>>>>>
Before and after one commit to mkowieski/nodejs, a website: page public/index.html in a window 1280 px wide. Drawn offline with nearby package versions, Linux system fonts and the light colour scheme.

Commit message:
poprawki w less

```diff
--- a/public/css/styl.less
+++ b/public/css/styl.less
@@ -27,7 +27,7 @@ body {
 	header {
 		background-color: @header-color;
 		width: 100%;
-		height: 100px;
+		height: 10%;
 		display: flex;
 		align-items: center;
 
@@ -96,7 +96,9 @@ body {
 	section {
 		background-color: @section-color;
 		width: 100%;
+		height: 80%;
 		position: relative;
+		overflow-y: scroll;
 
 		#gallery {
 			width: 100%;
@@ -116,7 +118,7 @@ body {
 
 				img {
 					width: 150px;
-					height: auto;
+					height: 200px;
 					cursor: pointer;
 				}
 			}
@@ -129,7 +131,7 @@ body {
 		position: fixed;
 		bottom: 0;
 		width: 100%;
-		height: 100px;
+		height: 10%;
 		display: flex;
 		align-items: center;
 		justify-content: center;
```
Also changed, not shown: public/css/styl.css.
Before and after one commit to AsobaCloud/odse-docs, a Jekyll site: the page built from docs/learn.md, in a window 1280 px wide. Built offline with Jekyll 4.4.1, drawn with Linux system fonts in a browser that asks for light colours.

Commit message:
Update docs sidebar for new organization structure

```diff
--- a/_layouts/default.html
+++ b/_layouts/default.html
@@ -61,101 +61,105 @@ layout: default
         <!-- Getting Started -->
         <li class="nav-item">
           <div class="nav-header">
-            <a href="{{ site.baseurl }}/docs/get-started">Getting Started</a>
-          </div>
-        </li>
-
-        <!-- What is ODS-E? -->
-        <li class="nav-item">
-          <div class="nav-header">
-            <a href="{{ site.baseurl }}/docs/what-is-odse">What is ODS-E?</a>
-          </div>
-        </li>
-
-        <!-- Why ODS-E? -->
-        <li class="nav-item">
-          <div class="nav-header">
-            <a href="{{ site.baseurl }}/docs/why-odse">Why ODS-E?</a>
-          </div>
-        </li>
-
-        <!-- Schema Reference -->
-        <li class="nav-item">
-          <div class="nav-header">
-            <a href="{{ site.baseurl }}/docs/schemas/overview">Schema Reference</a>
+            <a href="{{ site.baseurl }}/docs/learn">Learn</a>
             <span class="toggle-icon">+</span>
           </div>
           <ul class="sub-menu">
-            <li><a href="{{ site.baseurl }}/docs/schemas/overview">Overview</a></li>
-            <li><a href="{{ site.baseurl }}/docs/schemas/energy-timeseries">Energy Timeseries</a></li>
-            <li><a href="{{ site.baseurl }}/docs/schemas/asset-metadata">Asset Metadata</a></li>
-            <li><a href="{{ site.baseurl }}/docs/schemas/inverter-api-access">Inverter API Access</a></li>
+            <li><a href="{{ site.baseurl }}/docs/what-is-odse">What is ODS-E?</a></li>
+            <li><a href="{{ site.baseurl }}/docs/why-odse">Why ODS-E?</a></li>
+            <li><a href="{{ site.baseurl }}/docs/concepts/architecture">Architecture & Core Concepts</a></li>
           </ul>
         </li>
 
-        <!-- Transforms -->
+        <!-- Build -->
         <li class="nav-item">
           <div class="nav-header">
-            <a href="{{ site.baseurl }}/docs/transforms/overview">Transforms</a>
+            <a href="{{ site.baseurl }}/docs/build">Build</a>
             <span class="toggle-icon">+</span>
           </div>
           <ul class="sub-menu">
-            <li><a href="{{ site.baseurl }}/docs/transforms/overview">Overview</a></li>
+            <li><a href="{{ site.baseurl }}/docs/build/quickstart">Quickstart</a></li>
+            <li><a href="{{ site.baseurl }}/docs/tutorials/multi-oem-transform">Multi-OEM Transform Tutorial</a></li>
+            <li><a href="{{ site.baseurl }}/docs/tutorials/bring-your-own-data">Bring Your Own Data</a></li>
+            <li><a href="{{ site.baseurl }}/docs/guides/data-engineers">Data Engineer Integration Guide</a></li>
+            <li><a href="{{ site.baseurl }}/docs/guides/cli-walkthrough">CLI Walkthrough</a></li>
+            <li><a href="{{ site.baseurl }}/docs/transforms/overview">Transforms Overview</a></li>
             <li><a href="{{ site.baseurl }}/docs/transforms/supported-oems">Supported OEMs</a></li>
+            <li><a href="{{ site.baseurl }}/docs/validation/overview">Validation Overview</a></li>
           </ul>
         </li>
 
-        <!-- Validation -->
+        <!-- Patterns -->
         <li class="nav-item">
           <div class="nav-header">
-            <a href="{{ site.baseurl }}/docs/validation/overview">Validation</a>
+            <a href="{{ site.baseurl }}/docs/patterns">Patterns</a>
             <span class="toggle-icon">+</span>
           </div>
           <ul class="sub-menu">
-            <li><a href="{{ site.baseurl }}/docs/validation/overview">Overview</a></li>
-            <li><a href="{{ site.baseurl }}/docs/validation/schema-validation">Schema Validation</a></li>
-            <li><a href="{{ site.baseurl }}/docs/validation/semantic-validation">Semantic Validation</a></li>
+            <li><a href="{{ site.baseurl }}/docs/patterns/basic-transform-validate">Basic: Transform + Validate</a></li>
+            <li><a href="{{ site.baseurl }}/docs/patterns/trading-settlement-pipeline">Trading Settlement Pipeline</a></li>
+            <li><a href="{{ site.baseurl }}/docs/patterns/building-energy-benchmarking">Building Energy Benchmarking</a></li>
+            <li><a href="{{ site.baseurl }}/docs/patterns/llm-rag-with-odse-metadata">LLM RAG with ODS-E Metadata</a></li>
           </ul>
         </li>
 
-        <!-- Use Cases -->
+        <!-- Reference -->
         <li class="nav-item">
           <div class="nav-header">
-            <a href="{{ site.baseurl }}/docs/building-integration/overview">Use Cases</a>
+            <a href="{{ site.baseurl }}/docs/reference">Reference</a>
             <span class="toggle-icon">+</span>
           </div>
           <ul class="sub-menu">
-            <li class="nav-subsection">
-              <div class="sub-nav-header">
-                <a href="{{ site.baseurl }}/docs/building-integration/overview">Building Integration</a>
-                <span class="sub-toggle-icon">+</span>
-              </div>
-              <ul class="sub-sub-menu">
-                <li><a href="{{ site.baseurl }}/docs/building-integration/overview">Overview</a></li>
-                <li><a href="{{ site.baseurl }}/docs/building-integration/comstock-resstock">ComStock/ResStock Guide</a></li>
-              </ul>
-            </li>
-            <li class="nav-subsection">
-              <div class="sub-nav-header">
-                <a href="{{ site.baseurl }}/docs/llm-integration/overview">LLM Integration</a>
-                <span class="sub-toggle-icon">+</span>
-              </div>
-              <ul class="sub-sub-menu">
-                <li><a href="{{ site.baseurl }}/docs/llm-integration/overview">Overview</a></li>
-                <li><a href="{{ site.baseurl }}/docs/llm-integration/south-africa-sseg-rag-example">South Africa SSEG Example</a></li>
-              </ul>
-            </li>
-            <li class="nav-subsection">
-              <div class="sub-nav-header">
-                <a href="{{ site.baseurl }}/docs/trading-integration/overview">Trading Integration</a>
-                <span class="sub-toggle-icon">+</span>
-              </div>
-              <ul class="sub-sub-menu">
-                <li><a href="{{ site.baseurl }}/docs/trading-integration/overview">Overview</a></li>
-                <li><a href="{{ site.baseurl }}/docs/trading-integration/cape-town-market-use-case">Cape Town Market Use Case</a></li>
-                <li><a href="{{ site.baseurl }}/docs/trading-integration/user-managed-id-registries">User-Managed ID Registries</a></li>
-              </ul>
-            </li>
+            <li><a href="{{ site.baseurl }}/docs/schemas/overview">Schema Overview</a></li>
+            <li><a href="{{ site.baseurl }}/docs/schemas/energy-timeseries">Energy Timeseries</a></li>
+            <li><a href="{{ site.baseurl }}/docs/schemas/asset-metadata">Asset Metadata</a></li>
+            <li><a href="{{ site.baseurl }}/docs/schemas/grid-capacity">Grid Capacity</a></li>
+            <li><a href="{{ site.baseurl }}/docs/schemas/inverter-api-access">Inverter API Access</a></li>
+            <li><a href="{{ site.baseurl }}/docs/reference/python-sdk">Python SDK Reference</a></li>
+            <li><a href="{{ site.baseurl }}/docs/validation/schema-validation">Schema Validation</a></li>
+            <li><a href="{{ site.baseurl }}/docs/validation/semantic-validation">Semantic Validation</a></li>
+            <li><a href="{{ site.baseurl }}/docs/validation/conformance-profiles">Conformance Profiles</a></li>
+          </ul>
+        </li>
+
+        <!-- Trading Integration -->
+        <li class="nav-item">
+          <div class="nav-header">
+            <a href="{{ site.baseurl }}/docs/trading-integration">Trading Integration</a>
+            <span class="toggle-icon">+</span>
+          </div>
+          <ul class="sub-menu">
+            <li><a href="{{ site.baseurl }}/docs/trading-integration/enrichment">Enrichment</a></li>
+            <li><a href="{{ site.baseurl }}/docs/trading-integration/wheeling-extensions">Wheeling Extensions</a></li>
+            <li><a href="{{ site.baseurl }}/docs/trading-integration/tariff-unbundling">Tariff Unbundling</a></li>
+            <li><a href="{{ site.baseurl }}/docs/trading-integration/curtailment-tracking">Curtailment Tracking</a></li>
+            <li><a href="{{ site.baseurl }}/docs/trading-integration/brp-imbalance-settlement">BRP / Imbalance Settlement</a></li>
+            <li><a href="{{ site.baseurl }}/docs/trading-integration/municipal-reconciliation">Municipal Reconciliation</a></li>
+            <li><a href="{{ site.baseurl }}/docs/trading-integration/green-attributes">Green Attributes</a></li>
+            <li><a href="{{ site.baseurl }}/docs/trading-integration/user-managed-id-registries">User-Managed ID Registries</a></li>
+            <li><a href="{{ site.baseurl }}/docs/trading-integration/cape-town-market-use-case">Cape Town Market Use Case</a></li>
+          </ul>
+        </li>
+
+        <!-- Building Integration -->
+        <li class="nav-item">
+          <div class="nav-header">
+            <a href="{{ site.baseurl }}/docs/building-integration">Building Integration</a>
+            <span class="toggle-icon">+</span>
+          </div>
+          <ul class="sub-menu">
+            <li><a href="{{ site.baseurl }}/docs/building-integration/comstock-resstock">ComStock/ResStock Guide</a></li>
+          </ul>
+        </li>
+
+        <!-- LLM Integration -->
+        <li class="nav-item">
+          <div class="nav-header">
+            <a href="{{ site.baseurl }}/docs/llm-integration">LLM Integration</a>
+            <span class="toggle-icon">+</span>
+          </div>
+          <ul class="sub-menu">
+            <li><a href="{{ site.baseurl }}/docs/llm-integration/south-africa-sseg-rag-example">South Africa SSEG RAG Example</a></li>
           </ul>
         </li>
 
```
<<<<<
#### [About this task]
When a line in the records above holds "height", that line is to be reported.

#### [Written solution]
-		height: 100px;
+		height: 10%;
+		height: 80%;
-					height: auto;
+					height: 200px;
-		height: 100px;
+		height: 10%;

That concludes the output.